Problem » Tally the lines in the following entries that include the word "action"; state only the total.

[Web page edit records]
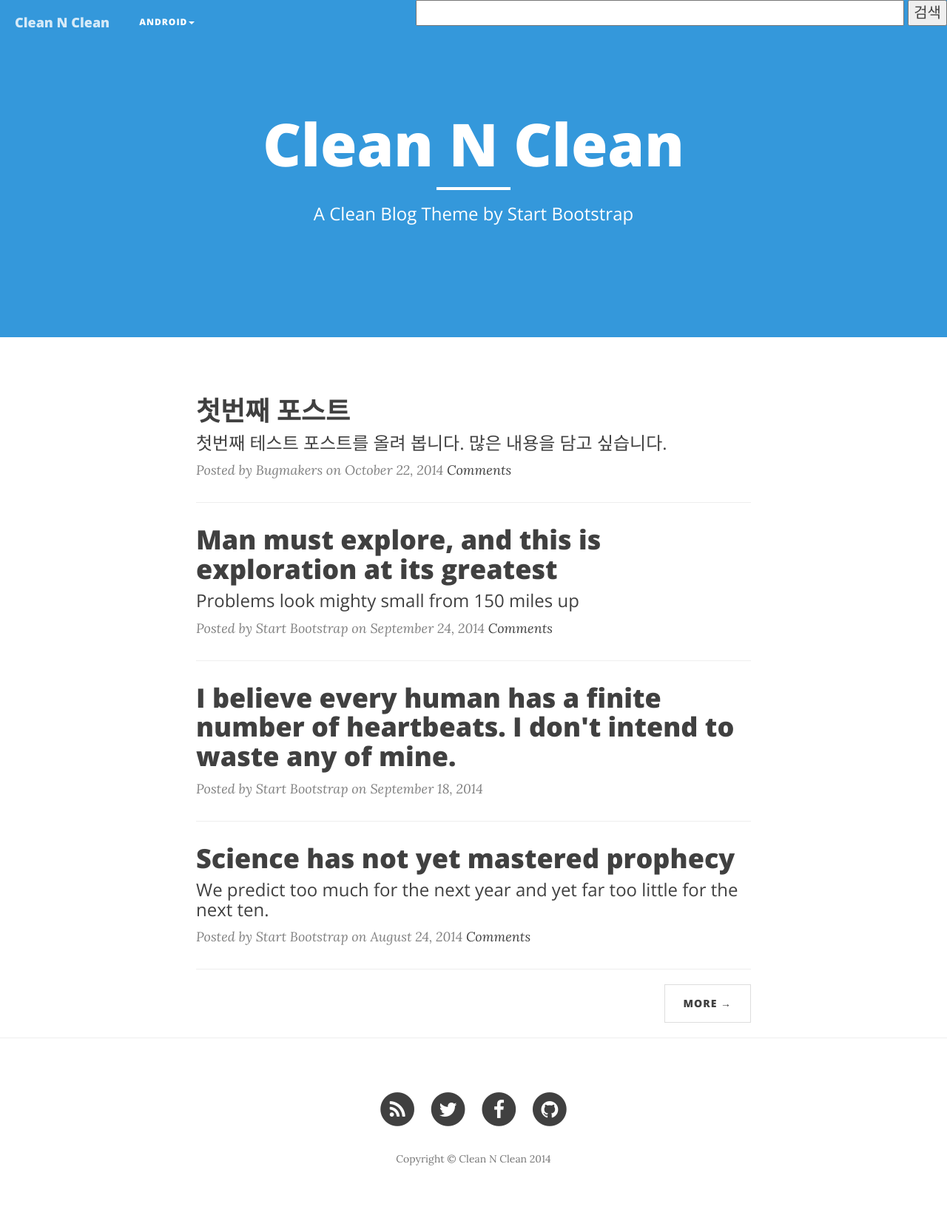
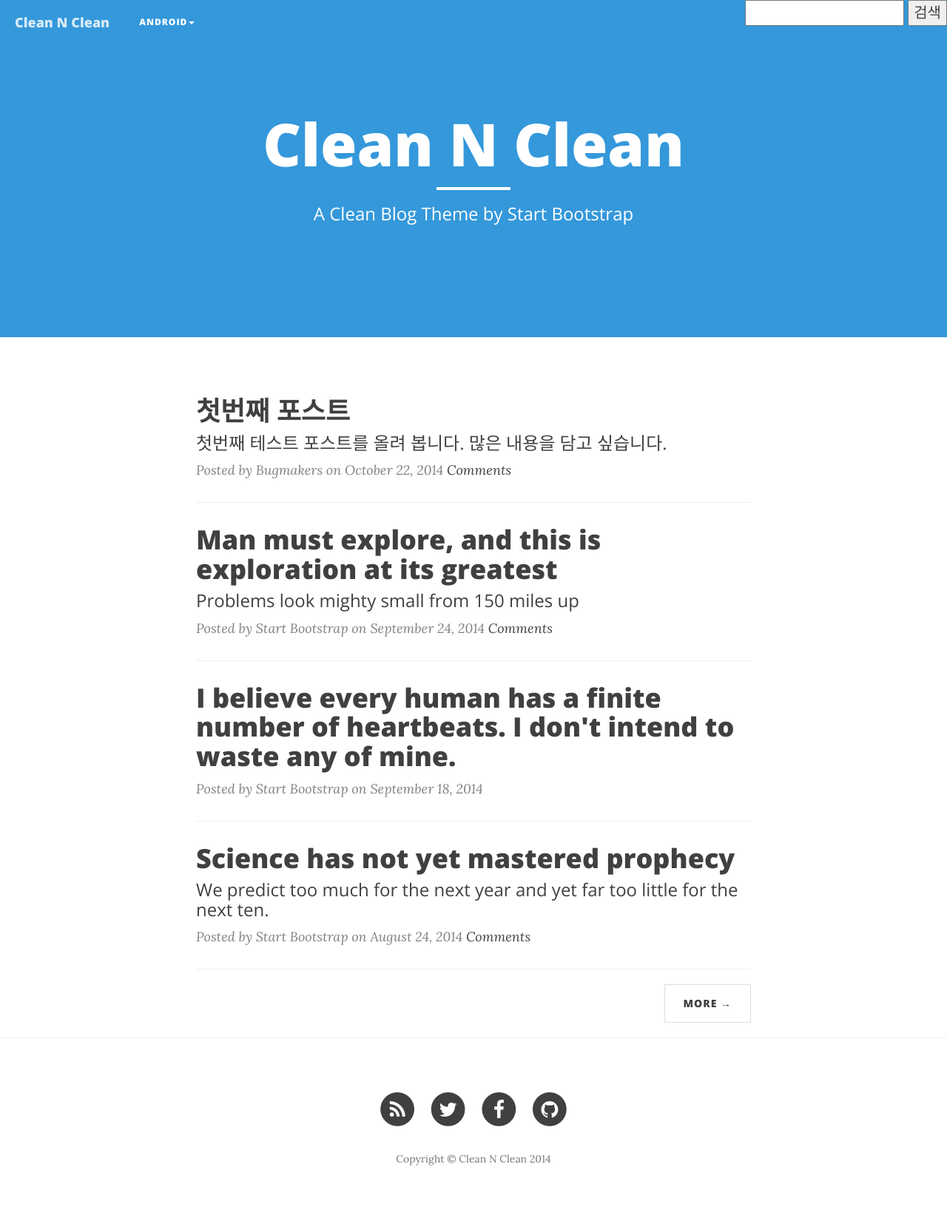
Before and after one commit to bugmakers/bugmakers.github.com, a Jekyll site: the page built from index.html, in a window 1280 px wide. Shown: the whole page at 74% size. Built offline with Jekyll 4.4.1, drawn with Linux system fonts in a browser that asks for light colours; nearby versions of some CDN libraries; Markdown is read by kramdown in place of the engine named in the settings; comment, search, counter and statistics services are not loaded.

Commit message:
Update adsenseSearch.html

```diff
--- a/_includes/adsenseSearch.html
+++ b/_includes/adsenseSearch.html
@@ -1,12 +1,13 @@
 <div>
-  <form action="http://www.google.co.kr/cse" id="cse-search-box" target="_blank">
+  <form action="http://www.google.co.kr" id="cse-search-box" target="_blank">
   <div>
     <input type="hidden" name="cx" value="partner-pub-2962708026533144:9403430672" />
     <input type="hidden" name="ie" value="UTF-8" />
-      <input type="text" name="q" size="55" />
+    <input type="text" name="q" size="16" />
     <input type="submit" name="sa" value="&#xac80;&#xc0c9;" />
   </div>
 </form>
 
 <script type="text/javascript" src="http://www.google.co.kr/coop/cse/brand?form=cse-search-box&amp;lang=ko"></script>
+
 </div>
```
Lines whose indentation alone changed are shown as unchanged.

Solution to this problem » 2